When Jayco AlUla announced it had signed Luke Plapp for the next four years, they did something a little different. They didn’t just send out a standard press release full of quotes from Plapp and team management; they also created a rather striking video.
It began innocuously enough, with Jayco AlUla staff and riders being asked “what’s the most Australian thing you can think of?” You can probably guess the answers – kangaroos, Vegemite, that sort of thing. But soon enough Plapp himself appears on screen, shirtless in the Aussie bush, wearing a wide-brimmed hat and short-shorts, chopping up a piece of wood, announcing his signing, and swigging a VB to celebrate, all with Men at Work’s ‘Down Under’ playing in the background. It is quite something.

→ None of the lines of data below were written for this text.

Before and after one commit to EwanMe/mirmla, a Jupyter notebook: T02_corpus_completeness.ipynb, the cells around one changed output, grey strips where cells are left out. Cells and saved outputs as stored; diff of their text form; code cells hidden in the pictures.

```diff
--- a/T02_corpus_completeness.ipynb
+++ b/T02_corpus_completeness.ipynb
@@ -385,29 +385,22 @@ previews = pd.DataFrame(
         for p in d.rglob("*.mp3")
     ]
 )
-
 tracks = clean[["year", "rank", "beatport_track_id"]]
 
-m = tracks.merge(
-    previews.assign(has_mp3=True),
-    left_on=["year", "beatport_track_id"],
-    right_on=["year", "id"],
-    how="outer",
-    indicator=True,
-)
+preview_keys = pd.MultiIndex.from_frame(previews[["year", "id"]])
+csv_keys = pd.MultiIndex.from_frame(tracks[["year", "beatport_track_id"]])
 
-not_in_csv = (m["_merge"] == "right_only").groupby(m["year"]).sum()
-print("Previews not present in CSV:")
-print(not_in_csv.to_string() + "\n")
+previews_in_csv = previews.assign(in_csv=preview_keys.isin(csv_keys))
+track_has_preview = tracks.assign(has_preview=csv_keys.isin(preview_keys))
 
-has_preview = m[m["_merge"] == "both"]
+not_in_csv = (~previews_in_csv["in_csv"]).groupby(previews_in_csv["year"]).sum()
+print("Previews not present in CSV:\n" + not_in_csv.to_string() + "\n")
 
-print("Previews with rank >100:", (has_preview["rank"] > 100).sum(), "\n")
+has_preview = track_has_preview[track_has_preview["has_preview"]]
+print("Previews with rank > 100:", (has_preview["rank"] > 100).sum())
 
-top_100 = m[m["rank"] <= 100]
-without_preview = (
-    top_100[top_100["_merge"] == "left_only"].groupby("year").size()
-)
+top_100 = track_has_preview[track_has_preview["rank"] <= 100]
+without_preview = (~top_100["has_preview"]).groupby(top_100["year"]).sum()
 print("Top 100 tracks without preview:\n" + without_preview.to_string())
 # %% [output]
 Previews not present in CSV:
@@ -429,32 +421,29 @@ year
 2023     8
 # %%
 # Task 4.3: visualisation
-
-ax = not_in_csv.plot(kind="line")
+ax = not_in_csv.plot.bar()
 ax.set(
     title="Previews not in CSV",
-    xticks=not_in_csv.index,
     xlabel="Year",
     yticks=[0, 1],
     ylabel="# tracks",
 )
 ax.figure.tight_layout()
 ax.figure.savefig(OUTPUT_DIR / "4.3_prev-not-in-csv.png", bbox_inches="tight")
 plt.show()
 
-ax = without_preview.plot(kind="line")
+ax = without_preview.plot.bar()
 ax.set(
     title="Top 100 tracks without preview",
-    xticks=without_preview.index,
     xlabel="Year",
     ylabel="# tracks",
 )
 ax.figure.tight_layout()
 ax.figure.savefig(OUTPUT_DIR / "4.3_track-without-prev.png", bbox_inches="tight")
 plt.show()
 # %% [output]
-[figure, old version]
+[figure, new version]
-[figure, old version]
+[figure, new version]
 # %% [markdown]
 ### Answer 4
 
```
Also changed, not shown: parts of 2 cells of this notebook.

The idea to lean into the Aussie-ness of signing the Aussie champ came from Jayco AlUla, with the team directing 22-year-old Plapp to “be as Aussie bogan as possible” in his section of the video. He came up with the idea of chopping wood, sent through a video to the team, and initially they rejected it.
“So I filmed one with a shirt on, no beer, and they said, ‘Nah, nah nah, you can do better,’” he said on The Press Room Podcast late last week. “So the shirt [came] off and the VB came out and I think we hit the mark there.”
Plapp’s arrival will be welcome news for those who miss the hallmark Australian-ness of Australia’s only WorldTour team. When the team began in 2012, 17 of its riders were from Australia. In 2023, that number is down to nine – the fewest Aussies in the team’s history. Long gone are the days of Dan Jones’ Backstage Pass videos when the team felt truly Australian. Perhaps with Plapp’s signing for 2024 – and indeed the return of Caleb Ewan – the team will have greater appeal for Aussie cycling fans (there’s 11 Aussies on the squad in 2024).
Plapp had been in talks with Jayco AlUla prior to his neo-pro season in 2022, even texting with team owner and long-time backer Gerry Ryan when deciding where to start his pro career. He ended up going to Ineos Grenadiers where he’s ridden for the past two seasons.
“It just didn’t feel like the right time [to join Jayco in 2022],” Plapp said on The Press Room Podcast. “Obviously, I just rode TDU with Richie [Porte, who was at Ineos – ed.] And yeah, Ineos was the greatest place for me to start. And I loved every second I spent there. I think it was the greatest thing and I wouldn’t change it for the world. I think the way that they managed to develop me and to get to where I am now has been amazing.”
When asked by podcast host Jethro Nagle what he learnt most at Ineos, Plapp is quick to respond.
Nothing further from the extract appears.